Data entries:

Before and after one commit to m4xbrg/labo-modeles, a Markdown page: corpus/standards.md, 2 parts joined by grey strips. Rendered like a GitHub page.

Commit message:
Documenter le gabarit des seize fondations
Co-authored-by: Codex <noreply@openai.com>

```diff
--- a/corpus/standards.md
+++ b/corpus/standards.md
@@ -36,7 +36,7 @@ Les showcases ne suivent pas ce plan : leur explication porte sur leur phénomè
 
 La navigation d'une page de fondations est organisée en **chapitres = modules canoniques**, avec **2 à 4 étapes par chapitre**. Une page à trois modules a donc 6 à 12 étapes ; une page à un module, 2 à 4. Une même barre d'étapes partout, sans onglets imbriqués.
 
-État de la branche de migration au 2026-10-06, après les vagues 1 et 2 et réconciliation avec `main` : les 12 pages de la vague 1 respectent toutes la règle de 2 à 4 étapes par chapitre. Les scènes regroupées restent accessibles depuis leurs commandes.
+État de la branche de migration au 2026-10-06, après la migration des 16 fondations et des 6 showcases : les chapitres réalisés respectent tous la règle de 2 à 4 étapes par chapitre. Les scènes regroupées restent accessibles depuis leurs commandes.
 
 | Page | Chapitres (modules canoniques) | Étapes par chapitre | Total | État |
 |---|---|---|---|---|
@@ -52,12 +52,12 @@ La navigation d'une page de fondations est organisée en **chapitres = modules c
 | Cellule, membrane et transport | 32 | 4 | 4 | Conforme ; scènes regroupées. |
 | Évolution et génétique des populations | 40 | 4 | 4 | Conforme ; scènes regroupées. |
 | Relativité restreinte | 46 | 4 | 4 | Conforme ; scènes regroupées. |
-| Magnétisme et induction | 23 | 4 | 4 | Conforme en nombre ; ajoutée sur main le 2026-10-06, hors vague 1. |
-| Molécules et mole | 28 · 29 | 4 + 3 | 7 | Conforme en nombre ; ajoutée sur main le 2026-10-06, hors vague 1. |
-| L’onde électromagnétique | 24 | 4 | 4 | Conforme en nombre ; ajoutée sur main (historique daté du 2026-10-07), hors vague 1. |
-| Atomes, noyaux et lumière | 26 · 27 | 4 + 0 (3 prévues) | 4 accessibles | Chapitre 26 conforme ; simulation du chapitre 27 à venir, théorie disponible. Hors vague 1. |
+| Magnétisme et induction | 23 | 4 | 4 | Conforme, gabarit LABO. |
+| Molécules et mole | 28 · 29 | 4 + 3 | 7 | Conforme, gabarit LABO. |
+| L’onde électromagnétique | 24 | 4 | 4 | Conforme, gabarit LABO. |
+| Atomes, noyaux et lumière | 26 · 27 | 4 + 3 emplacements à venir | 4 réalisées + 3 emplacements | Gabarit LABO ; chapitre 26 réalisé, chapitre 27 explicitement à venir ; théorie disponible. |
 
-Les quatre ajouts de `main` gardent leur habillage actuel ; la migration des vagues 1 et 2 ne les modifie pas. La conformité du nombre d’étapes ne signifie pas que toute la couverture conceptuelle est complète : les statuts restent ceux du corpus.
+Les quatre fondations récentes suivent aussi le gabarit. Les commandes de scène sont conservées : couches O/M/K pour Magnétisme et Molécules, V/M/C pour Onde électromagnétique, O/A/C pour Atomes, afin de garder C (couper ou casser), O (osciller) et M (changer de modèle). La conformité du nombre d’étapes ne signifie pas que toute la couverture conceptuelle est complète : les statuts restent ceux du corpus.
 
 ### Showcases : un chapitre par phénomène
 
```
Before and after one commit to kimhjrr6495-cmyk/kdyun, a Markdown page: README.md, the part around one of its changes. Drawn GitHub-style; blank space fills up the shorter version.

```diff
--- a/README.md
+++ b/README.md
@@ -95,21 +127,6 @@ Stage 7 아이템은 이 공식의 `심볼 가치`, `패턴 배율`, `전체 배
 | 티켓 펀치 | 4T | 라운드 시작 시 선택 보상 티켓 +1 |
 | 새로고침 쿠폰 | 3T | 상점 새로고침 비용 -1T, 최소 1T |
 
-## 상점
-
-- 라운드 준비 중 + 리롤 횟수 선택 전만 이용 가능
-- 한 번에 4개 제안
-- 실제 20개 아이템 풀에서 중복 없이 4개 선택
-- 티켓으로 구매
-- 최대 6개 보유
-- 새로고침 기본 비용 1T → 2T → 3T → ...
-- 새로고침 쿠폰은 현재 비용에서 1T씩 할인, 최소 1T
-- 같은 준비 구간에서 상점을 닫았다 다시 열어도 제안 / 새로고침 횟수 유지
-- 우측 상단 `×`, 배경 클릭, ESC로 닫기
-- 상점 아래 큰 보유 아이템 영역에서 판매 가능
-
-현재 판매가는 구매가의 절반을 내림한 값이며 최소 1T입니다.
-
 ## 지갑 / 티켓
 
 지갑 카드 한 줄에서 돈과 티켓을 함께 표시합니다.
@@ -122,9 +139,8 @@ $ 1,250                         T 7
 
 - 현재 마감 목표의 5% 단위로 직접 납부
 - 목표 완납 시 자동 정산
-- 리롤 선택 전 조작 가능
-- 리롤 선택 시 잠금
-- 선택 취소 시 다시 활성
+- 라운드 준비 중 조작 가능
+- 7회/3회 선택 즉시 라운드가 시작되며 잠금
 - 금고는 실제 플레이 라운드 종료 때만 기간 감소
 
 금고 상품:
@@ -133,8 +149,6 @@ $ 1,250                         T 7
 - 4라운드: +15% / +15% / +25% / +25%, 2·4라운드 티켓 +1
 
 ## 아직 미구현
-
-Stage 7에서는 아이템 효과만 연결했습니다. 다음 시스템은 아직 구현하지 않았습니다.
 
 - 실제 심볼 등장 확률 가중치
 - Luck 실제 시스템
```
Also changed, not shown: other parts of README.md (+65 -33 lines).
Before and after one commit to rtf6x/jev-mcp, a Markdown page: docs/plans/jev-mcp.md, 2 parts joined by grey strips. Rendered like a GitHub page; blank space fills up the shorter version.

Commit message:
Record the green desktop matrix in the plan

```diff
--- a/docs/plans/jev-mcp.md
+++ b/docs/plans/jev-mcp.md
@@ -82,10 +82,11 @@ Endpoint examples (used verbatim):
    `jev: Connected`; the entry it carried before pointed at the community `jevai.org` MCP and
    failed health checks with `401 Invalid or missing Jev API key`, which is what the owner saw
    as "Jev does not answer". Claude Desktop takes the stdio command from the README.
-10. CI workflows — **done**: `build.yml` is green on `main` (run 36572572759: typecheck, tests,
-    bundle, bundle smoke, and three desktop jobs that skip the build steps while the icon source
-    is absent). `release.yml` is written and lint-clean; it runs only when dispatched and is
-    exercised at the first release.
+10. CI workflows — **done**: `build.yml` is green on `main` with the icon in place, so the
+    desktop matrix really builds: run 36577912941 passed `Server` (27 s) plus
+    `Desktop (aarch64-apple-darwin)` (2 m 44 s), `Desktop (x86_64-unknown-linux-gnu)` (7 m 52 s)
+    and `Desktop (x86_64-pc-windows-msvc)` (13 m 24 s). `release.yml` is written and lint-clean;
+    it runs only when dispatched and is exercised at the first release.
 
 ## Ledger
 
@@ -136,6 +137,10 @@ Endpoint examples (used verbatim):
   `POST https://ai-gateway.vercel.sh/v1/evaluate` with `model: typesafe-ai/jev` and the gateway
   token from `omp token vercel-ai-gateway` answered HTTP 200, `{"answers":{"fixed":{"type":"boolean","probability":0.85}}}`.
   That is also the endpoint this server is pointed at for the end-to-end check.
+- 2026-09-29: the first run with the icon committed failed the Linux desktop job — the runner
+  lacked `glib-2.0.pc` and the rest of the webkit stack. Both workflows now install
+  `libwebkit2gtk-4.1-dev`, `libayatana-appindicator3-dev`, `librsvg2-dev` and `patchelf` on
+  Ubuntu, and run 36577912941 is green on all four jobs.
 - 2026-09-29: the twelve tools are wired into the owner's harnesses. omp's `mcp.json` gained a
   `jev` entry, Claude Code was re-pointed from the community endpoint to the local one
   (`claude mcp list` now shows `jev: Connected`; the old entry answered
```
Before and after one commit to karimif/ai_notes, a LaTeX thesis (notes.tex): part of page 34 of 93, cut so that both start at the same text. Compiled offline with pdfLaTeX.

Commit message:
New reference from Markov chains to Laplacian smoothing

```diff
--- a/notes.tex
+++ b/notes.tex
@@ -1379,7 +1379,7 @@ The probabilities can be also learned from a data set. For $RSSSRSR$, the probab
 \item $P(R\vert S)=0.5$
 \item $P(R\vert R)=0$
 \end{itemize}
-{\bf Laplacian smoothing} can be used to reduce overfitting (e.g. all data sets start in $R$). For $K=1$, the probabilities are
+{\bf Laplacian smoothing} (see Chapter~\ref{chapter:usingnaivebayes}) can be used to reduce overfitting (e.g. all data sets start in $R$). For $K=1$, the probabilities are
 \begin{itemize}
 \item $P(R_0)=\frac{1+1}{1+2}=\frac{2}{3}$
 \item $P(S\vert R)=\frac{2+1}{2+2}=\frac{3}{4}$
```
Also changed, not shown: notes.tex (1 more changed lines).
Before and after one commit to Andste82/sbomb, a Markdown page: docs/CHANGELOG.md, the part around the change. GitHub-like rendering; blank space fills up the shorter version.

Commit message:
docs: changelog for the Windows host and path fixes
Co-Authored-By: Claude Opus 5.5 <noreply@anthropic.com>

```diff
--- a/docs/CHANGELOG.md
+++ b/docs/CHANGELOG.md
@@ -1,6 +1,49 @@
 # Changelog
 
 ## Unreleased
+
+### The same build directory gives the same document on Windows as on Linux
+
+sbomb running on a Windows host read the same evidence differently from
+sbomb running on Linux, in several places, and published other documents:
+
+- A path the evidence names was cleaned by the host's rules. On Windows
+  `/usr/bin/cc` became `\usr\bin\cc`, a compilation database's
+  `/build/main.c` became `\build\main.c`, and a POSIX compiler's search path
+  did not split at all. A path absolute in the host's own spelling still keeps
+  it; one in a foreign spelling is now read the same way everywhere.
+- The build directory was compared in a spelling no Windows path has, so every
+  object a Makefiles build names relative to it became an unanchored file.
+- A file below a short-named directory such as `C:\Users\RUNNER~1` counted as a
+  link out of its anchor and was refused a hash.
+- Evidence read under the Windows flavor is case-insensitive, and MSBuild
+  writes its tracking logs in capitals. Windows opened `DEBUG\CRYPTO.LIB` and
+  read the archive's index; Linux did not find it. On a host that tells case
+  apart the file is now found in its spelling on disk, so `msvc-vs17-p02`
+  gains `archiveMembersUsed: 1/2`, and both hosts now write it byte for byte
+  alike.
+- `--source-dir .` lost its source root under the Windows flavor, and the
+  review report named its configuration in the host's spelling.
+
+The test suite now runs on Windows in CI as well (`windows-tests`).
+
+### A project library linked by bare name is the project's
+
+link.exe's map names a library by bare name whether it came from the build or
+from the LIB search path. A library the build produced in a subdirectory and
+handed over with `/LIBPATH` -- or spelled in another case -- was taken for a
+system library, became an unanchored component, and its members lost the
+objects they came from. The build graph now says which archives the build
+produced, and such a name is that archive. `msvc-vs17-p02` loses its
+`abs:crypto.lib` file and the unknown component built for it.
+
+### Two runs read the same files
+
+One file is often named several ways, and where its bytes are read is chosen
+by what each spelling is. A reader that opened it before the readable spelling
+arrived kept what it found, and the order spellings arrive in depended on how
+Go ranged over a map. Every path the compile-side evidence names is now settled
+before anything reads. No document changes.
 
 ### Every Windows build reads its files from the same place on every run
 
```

**Exercise:**
Working through the data above, find every line holding "first" and copy it.

**Output:**
-    exercised at the first release.
+    it runs only when dispatched and is exercised at the first release.
+- 2026-09-29: the first run with the icon committed failed the Linux desktop job — the runner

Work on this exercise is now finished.